## [DATA TO PROCESS]
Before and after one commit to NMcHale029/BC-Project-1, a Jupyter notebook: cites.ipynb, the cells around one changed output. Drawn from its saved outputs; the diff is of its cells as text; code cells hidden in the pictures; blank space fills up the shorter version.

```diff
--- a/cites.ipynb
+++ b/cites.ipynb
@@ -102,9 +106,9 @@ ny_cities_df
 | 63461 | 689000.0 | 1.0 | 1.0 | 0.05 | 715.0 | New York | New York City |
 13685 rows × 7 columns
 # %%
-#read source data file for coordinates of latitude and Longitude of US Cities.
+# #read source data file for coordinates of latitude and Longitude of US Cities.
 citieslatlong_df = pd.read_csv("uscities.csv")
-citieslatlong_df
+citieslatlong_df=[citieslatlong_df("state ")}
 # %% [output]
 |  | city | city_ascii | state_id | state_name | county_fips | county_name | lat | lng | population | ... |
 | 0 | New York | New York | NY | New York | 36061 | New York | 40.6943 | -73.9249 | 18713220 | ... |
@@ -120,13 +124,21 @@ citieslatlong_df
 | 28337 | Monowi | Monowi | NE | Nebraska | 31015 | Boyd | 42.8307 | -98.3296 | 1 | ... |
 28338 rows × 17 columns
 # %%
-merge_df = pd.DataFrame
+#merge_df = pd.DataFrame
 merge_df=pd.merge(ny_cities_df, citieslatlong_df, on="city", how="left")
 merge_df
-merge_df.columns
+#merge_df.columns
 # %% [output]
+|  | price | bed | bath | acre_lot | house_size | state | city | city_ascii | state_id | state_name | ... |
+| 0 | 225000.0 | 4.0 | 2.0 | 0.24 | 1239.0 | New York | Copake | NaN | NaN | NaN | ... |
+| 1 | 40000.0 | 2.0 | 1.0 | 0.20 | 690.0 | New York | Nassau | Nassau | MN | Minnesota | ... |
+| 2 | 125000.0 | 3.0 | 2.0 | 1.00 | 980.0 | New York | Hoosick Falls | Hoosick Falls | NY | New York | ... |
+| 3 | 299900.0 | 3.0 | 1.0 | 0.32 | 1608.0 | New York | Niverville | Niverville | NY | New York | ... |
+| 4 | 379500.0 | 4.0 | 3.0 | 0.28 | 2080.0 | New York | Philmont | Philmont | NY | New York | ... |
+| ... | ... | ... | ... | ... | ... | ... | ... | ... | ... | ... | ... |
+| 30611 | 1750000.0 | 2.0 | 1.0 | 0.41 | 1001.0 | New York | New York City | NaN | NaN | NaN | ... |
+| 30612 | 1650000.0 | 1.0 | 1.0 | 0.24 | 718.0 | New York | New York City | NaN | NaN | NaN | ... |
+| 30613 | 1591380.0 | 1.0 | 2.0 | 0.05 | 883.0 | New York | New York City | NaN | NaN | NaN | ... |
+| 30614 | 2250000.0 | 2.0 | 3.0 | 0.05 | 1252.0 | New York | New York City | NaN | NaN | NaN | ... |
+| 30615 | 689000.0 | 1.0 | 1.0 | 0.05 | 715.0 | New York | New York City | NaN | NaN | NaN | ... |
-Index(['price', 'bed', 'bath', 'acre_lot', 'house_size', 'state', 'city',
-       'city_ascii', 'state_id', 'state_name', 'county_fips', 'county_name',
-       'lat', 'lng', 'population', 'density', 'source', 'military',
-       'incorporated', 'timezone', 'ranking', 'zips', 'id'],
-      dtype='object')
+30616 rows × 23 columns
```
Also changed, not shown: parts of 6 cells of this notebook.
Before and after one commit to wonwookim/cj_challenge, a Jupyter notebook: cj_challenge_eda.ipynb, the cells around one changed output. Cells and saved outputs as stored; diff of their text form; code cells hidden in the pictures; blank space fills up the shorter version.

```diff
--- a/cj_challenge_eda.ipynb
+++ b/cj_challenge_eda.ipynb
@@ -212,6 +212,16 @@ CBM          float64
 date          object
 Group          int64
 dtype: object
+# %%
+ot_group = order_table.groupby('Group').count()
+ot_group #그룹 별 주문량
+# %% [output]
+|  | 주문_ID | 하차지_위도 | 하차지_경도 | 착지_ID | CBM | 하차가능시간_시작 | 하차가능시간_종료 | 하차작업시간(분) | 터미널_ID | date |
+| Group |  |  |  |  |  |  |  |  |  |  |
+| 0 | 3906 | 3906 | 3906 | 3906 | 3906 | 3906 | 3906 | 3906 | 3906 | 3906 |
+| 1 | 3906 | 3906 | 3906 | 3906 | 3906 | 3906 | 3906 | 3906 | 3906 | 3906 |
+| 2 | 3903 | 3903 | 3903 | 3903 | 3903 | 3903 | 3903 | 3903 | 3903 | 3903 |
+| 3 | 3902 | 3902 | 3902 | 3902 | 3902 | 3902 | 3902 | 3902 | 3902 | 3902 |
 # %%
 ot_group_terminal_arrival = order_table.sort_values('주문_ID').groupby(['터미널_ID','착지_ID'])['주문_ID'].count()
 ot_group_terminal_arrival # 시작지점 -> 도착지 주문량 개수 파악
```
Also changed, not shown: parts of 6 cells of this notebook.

## [WHAT IS NEEDED]
Word for word, write out every entry shown above.

## [RESULT OF THIS TASK]
Before and after one commit to NMcHale029/BC-Project-1, a Jupyter notebook: cites.ipynb, the cells around one changed output. Drawn from its saved outputs; the diff is of its cells as text; code cells hidden in the pictures; blank space fills up the shorter version.

```diff
--- a/cites.ipynb
+++ b/cites.ipynb
@@ -102,9 +106,9 @@ ny_cities_df
 | 63461 | 689000.0 | 1.0 | 1.0 | 0.05 | 715.0 | New York | New York City |
 13685 rows × 7 columns
 # %%
-#read source data file for coordinates of latitude and Longitude of US Cities.
+# #read source data file for coordinates of latitude and Longitude of US Cities.
 citieslatlong_df = pd.read_csv("uscities.csv")
-citieslatlong_df
+citieslatlong_df=[citieslatlong_df("state ")}
 # %% [output]
 |  | city | city_ascii | state_id | state_name | county_fips | county_name | lat | lng | population | ... |
 | 0 | New York | New York | NY | New York | 36061 | New York | 40.6943 | -73.9249 | 18713220 | ... |
@@ -120,13 +124,21 @@ citieslatlong_df
 | 28337 | Monowi | Monowi | NE | Nebraska | 31015 | Boyd | 42.8307 | -98.3296 | 1 | ... |
 28338 rows × 17 columns
 # %%
-merge_df = pd.DataFrame
+#merge_df = pd.DataFrame
 merge_df=pd.merge(ny_cities_df, citieslatlong_df, on="city", how="left")
 merge_df
-merge_df.columns
+#merge_df.columns
 # %% [output]
+|  | price | bed | bath | acre_lot | house_size | state | city | city_ascii | state_id | state_name | ... |
+| 0 | 225000.0 | 4.0 | 2.0 | 0.24 | 1239.0 | New York | Copake | NaN | NaN | NaN | ... |
+| 1 | 40000.0 | 2.0 | 1.0 | 0.20 | 690.0 | New York | Nassau | Nassau | MN | Minnesota | ... |
+| 2 | 125000.0 | 3.0 | 2.0 | 1.00 | 980.0 | New York | Hoosick Falls | Hoosick Falls | NY | New York | ... |
+| 3 | 299900.0 | 3.0 | 1.0 | 0.32 | 1608.0 | New York | Niverville | Niverville | NY | New York | ... |
+| 4 | 379500.0 | 4.0 | 3.0 | 0.28 | 2080.0 | New York | Philmont | Philmont | NY | New York | ... |
+| ... | ... | ... | ... | ... | ... | ... | ... | ... | ... | ... | ... |
+| 30611 | 1750000.0 | 2.0 | 1.0 | 0.41 | 1001.0 | New York | New York City | NaN | NaN | NaN | ... |
+| 30612 | 1650000.0 | 1.0 | 1.0 | 0.24 | 718.0 | New York | New York City | NaN | NaN | NaN | ... |
+| 30613 | 1591380.0 | 1.0 | 2.0 | 0.05 | 883.0 | New York | New York City | NaN | NaN | NaN | ... |
+| 30614 | 2250000.0 | 2.0 | 3.0 | 0.05 | 1252.0 | New York | New York City | NaN | NaN | NaN | ... |
+| 30615 | 689000.0 | 1.0 | 1.0 | 0.05 | 715.0 | New York | New York City | NaN | NaN | NaN | ... |
-Index(['price', 'bed', 'bath', 'acre_lot', 'house_size', 'state', 'city',
-       'city_ascii', 'state_id', 'state_name', 'county_fips', 'county_name',
-       'lat', 'lng', 'population', 'density', 'source', 'military',
-       'incorporated', 'timezone', 'ranking', 'zips', 'id'],
-      dtype='object')
+30616 rows × 23 columns
```
Also changed, not shown: parts of 6 cells of this notebook.
Before and after one commit to wonwookim/cj_challenge, a Jupyter notebook: cj_challenge_eda.ipynb, the cells around one changed output. Cells and saved outputs as stored; diff of their text form; code cells hidden in the pictures; blank space fills up the shorter version.

```diff
--- a/cj_challenge_eda.ipynb
+++ b/cj_challenge_eda.ipynb
@@ -212,6 +212,16 @@ CBM          float64
 date          object
 Group          int64
 dtype: object
+# %%
+ot_group = order_table.groupby('Group').count()
+ot_group #그룹 별 주문량
+# %% [output]
+|  | 주문_ID | 하차지_위도 | 하차지_경도 | 착지_ID | CBM | 하차가능시간_시작 | 하차가능시간_종료 | 하차작업시간(분) | 터미널_ID | date |
+| Group |  |  |  |  |  |  |  |  |  |  |
+| 0 | 3906 | 3906 | 3906 | 3906 | 3906 | 3906 | 3906 | 3906 | 3906 | 3906 |
+| 1 | 3906 | 3906 | 3906 | 3906 | 3906 | 3906 | 3906 | 3906 | 3906 | 3906 |
+| 2 | 3903 | 3903 | 3903 | 3903 | 3903 | 3903 | 3903 | 3903 | 3903 | 3903 |
+| 3 | 3902 | 3902 | 3902 | 3902 | 3902 | 3902 | 3902 | 3902 | 3902 | 3902 |
 # %%
 ot_group_terminal_arrival = order_table.sort_values('주문_ID').groupby(['터미널_ID','착지_ID'])['주문_ID'].count()
 ot_group_terminal_arrival # 시작지점 -> 도착지 주문량 개수 파악
```
Also changed, not shown: parts of 6 cells of this notebook.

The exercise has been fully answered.